> ASSIGNMENT:
The answer should consist of each line from the data below that includes "only".

(Records excerpted from a collection)
----
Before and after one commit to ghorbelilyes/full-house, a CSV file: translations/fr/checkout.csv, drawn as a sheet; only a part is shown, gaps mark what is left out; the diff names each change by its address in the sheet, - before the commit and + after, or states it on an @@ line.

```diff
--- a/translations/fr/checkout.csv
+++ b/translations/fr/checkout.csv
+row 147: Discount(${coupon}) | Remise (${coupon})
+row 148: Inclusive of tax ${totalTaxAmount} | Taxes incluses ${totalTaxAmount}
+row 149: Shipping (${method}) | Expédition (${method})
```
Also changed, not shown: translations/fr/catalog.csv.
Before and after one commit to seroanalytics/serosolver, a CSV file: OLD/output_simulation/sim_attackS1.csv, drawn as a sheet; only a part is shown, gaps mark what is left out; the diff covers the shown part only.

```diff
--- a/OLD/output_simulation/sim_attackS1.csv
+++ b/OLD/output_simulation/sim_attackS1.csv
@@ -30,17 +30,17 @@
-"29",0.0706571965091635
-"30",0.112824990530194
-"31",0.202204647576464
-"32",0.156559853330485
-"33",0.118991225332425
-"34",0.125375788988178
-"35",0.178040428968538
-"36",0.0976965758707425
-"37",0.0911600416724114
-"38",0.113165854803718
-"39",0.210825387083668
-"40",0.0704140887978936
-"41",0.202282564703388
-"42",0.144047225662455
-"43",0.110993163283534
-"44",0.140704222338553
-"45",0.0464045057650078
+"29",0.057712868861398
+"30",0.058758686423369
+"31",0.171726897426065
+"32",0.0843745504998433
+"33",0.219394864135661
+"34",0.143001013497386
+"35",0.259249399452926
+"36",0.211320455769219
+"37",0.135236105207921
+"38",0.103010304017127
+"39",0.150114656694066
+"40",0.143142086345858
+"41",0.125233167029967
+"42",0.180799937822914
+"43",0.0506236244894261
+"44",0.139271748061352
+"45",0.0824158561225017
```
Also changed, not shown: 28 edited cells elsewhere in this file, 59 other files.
----
> EXERCISE OUTPUT:
Before and after one commit to ghorbelilyes/full-house, a CSV file: translations/fr/checkout.csv, drawn as a sheet; only a part is shown, gaps mark what is left out; the diff names each change by its address in the sheet, - before the commit and + after, or states it on an @@ line.
Before and after one commit to seroanalytics/serosolver, a CSV file: OLD/output_simulation/sim_attackS1.csv, drawn as a sheet; only a part is shown, gaps mark what is left out; the diff covers the shown part only.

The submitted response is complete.